▶ [Task objective] Go through the data below and return each line where the string "MenuItem" appears.

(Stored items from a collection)
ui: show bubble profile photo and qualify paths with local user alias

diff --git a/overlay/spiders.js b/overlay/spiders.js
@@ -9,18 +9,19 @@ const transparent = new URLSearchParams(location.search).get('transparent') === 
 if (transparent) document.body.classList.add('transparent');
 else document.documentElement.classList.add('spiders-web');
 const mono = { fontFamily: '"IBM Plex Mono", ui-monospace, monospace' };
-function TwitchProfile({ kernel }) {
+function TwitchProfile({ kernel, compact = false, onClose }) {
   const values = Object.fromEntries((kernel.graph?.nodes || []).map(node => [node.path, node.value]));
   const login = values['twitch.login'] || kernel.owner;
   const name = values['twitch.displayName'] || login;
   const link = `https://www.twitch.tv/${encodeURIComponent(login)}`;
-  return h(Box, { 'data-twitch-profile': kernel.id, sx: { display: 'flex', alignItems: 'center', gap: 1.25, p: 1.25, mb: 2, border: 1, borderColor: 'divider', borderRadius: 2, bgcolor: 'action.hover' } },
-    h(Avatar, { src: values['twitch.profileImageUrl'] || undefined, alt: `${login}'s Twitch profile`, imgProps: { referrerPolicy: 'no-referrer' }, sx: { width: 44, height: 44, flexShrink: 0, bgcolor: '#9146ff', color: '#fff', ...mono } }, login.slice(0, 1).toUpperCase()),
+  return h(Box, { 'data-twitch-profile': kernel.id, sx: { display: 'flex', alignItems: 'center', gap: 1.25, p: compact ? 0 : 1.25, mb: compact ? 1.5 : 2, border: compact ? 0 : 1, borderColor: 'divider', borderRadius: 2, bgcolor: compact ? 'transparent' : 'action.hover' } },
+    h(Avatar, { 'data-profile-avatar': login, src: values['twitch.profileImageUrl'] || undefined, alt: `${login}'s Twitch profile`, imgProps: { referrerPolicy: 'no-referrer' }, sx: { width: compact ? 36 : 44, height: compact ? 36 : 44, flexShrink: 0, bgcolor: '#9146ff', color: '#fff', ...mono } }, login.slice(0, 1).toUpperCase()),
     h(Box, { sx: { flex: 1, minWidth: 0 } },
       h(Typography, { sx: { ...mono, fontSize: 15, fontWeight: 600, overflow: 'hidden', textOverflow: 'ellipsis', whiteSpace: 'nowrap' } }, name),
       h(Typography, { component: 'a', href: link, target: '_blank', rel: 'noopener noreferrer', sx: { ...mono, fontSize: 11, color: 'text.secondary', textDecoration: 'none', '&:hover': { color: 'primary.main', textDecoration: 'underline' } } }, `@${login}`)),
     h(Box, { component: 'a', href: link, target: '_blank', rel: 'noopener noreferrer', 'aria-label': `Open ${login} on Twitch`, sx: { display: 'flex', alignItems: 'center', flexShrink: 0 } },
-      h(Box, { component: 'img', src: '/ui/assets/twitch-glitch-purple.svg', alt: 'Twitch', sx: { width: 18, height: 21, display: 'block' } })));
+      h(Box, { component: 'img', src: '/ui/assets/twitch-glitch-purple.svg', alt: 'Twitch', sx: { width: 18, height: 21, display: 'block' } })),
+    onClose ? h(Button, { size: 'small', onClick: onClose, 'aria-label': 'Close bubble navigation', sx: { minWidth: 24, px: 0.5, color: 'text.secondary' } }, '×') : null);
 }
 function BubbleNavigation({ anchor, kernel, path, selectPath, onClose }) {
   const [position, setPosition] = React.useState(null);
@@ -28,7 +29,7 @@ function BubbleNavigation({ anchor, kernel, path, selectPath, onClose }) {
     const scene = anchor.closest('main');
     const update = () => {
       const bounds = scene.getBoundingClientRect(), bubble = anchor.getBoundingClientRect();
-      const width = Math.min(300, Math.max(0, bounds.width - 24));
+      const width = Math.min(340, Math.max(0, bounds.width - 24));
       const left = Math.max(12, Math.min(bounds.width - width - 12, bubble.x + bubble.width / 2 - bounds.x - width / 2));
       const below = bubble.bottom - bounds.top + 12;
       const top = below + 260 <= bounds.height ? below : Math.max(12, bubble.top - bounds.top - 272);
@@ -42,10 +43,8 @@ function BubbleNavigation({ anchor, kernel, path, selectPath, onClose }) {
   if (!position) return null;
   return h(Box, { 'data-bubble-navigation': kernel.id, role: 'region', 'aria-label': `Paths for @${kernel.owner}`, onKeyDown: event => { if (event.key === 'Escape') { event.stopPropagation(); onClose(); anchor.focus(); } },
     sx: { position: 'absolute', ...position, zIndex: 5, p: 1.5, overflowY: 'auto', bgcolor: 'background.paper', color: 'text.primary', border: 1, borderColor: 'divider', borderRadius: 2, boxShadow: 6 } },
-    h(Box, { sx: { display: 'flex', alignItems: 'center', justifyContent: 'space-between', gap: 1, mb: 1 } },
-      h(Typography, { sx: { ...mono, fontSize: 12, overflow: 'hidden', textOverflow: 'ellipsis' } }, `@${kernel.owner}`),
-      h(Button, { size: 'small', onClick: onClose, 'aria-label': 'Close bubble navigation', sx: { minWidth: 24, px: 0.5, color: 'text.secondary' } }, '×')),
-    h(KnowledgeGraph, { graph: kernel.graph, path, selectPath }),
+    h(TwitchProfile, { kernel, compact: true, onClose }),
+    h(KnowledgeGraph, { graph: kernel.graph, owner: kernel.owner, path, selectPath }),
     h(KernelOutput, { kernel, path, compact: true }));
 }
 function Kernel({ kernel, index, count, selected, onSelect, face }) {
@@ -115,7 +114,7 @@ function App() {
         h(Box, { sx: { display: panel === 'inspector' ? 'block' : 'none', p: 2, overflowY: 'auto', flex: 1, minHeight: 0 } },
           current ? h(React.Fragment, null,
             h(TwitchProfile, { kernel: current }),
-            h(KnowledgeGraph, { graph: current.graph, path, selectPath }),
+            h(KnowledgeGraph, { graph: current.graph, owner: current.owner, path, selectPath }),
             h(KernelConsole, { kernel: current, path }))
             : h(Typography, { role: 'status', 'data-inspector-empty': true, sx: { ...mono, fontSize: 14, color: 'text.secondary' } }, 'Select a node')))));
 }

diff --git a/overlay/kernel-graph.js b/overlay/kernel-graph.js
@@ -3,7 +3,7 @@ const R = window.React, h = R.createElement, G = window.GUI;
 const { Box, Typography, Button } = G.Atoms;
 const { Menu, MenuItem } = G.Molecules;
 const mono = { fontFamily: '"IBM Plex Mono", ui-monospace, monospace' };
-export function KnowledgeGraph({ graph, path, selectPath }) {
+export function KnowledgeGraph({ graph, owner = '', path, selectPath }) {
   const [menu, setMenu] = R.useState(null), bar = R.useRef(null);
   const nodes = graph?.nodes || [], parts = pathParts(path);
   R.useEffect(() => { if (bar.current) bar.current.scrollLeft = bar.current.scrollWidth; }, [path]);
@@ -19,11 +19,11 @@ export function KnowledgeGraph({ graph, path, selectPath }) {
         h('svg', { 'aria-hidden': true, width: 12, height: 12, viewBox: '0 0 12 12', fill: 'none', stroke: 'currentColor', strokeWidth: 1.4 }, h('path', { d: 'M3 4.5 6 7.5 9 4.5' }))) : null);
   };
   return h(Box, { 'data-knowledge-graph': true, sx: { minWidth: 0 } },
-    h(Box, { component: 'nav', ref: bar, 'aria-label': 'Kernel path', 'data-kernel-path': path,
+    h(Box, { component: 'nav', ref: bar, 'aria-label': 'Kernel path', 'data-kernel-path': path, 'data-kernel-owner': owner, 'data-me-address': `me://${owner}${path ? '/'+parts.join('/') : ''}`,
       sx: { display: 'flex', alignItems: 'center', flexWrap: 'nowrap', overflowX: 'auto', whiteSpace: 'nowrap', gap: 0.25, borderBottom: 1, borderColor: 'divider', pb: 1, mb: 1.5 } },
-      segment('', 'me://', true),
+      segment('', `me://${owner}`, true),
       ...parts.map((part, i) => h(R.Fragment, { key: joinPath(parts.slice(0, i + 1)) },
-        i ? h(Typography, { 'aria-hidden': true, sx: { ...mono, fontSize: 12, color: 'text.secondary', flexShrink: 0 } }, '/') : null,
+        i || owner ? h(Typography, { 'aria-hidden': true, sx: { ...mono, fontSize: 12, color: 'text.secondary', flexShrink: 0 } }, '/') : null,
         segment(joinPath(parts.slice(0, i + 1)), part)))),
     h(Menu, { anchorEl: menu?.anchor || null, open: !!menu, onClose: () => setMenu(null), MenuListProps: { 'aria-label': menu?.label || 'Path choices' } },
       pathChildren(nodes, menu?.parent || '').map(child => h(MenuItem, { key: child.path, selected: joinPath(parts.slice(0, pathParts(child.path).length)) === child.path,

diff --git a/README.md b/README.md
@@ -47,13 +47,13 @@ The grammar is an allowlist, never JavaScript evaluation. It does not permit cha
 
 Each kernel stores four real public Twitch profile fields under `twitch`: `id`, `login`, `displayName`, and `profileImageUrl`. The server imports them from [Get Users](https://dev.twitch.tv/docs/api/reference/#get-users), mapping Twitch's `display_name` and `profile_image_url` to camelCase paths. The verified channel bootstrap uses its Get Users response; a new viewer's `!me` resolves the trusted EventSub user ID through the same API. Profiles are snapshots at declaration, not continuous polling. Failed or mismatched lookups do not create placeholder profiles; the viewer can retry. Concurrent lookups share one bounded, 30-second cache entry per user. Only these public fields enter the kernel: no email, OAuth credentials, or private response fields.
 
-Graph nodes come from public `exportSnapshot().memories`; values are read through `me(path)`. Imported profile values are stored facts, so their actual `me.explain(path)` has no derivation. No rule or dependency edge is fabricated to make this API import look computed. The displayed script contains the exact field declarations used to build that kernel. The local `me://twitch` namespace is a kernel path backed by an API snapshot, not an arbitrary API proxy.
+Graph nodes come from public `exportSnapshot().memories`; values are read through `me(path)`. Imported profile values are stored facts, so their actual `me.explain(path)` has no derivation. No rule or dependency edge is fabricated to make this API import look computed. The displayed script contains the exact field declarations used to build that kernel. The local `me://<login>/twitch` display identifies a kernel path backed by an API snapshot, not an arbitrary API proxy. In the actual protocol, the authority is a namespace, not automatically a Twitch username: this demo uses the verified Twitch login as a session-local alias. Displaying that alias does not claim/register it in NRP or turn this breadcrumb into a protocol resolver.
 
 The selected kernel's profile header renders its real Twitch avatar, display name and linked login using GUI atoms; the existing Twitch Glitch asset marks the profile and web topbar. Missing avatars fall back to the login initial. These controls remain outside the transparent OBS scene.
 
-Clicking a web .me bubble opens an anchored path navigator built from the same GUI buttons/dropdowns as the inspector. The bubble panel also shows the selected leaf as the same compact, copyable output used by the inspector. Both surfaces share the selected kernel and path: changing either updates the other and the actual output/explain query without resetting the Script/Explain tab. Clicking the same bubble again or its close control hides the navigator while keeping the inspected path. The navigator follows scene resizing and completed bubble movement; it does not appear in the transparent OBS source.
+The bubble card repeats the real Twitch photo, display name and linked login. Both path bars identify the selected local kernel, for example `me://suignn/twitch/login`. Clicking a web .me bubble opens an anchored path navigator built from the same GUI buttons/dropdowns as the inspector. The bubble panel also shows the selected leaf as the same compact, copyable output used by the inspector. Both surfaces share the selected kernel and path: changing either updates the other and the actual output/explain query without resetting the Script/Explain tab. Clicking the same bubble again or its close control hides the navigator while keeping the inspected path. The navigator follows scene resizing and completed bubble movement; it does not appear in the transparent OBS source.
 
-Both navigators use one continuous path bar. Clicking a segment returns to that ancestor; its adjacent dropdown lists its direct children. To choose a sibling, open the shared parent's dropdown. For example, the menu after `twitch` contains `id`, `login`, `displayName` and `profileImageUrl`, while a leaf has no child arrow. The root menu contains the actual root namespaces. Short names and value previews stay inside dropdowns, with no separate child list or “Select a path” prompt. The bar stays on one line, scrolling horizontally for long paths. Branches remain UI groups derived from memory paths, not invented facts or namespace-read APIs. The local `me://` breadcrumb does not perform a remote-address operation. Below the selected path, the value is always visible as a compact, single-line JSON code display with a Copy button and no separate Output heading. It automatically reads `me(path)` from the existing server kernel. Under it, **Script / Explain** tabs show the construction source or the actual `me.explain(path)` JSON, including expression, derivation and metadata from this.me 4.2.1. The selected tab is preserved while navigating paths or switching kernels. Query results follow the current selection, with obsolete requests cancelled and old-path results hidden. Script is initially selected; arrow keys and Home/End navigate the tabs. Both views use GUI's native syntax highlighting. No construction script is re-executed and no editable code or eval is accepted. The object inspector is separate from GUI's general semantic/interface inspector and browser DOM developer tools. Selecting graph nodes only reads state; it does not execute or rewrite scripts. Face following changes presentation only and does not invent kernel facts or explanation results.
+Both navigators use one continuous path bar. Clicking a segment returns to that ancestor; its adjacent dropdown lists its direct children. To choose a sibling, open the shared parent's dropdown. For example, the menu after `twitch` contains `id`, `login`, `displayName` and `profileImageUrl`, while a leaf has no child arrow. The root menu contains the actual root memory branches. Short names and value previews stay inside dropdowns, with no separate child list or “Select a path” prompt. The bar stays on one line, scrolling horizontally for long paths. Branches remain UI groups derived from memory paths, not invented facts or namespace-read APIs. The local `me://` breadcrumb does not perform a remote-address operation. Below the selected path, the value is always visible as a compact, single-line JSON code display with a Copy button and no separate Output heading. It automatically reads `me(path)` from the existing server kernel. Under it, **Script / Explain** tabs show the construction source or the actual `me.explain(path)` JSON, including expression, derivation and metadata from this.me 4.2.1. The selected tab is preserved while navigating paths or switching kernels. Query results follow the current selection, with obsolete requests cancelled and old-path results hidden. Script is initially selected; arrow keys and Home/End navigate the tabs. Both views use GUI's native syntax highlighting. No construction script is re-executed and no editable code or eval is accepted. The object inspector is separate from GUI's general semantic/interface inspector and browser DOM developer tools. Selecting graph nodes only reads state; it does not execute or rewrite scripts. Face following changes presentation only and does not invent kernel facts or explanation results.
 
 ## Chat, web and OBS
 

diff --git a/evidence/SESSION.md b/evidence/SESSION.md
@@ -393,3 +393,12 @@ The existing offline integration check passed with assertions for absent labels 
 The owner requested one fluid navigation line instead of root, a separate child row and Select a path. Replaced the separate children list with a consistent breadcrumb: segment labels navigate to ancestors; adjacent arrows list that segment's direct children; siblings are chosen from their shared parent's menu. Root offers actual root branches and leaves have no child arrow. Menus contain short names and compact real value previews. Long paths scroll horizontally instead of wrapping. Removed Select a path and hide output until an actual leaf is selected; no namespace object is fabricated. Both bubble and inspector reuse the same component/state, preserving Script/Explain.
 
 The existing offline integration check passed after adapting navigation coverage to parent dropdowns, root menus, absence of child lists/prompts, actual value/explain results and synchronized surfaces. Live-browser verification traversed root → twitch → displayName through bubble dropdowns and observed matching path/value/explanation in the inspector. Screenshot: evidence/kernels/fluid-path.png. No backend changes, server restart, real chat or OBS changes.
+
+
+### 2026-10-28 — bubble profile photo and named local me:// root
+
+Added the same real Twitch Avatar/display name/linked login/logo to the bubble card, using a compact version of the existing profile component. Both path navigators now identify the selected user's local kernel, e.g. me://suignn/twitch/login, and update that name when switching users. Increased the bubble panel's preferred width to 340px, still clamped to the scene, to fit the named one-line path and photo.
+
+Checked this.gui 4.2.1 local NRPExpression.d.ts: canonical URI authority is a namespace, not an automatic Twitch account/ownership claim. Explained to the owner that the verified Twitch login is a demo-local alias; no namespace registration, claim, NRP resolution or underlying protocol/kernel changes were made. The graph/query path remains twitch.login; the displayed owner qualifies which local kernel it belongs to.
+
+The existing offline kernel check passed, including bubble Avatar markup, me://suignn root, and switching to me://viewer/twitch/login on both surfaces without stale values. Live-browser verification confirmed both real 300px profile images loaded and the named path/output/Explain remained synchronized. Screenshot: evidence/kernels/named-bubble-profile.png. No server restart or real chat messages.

▶ [Answer to the problem]
 const { Menu, MenuItem } = G.Molecules;
       pathChildren(nodes, menu?.parent || '').map(child => h(MenuItem, { key: child.path, selected: joinPath(parts.slice(0, pathParts(child.path).length)) === child.path,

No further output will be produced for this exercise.